I could show some more data, but with self-quarantining the days are all pretty much the same and time has no meaning anymore.
We often like to show off fabulous award-winning new homes using CERV smart ventilation, but sometimes it’s important to show a little love to our old homes! People often think that old homes are leaky and therefore get plenty of fresh air, but study after study has shown that where the leaks are, and where the people are, often doesn’t overlap. The addition of smart ventilation to a home can improve your health, cognition, and sleep quality (check out the studies listed on our Fresh Air page), as well as reduce odors and improve your comfort. In any home.
Overall, this was a project that was easily done mostly by one person, making it a perfect pandemic activity. Every home is unique in its own way, so a little planning goes a long way when deciding how you want to integrate the CERV into your own home (and we can help, just submit our contact form)!
Total cost for the project? If it wasn’t for my five-finger employee discount, the CERV2 typically starts around $5,500. Ductwork, fittings, aluminum tape, sheet metal screws, and duct mastic added up to around $300.
Installation time of the CERV ended up totaling around 30 hours. Getting the CERV in place, cutting holes in the walls for the the wall vent hoods, and connecting the fresh air intake, stale air exhaust, and supply to inside ducts was easily done over one weekend. The return duct branches (including converting supplies to returns and adding the new half-bath return) was accomplished over the next few weekends when there was time.

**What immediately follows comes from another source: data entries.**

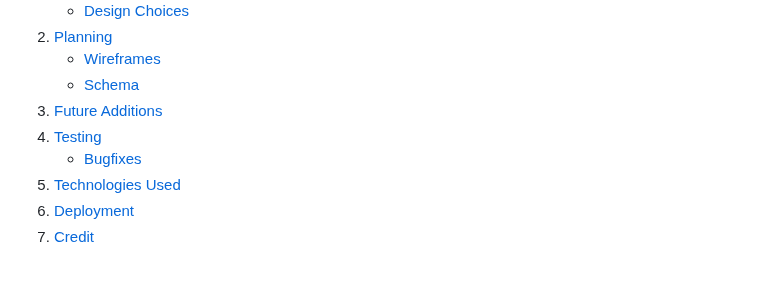
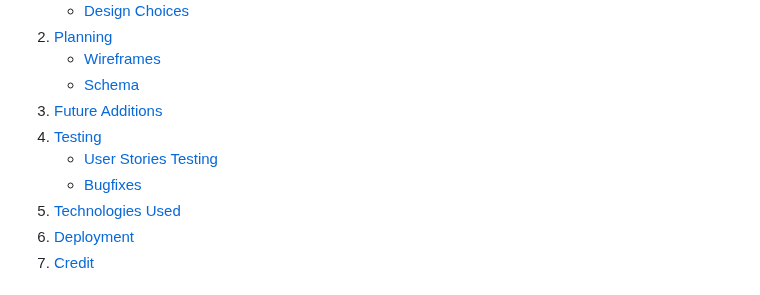
Before and after one commit to cosmicCode42/OC-archive, a Markdown page: README.md, the part around the change. Rendered like a GitHub page.

Commit message:
docs: edited readme

```diff
--- a/README.md
+++ b/README.md
@@ -13,7 +13,8 @@ Third Milestone Project for the Web Development course offered by Code Institute
  	- [Schema](#schema)
 3. [Future Additions](#future-additions)
 4. [Testing](#testing)
-	- [Bugfixes](#bugfixes)
+	- [User Stories Testing](#user-stories-testing)
+ 	- [Bugfixes](#bugfixes)
 5. [Technologies Used](#technologies-used)
 6. [Deployment](#deployment)
 7. [Credit](#credit)
```
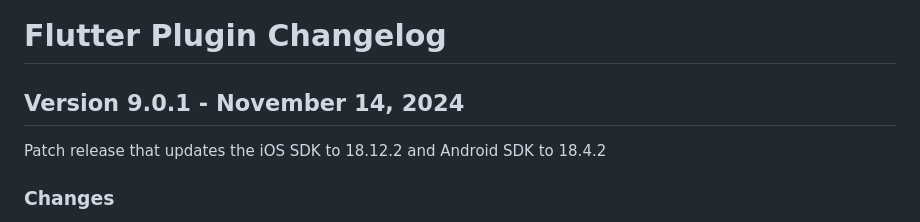
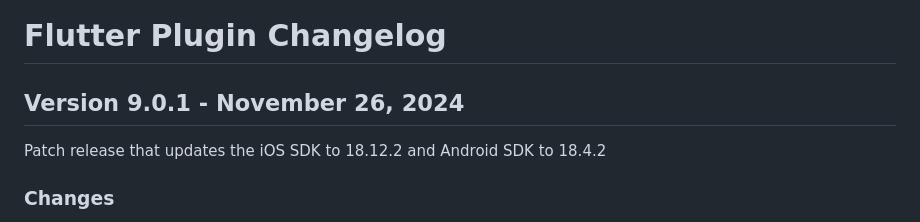
Before and after one commit to urbanairship/airship-flutter, a Markdown page: CHANGELOG.md, the part around the change. Rendered like a GitHub page.

Commit message:
Update date

```diff
--- a/CHANGELOG.md
+++ b/CHANGELOG.md
@@ -1,6 +1,6 @@
 # Flutter Plugin Changelog
 
-## Version 9.0.1 - November 14, 2024
+## Version 9.0.1 - November 26, 2024
 
 Patch release that updates the iOS SDK to 18.12.2 and Android SDK to 18.4.2
 
```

We will be tearing out our old inefficient gas furnace and central AC and replacing them with new ultra-efficient Hyper-Heat ducted mini-splits from Mitsubishi Electric. The CERV will act as the mastermind of the whole home, not only managing the indoor air quality, but the indoor comfort level (zoned to both floors, of course). We are very excited to start this next phase and can’t wait to show you how it can be done to your home too!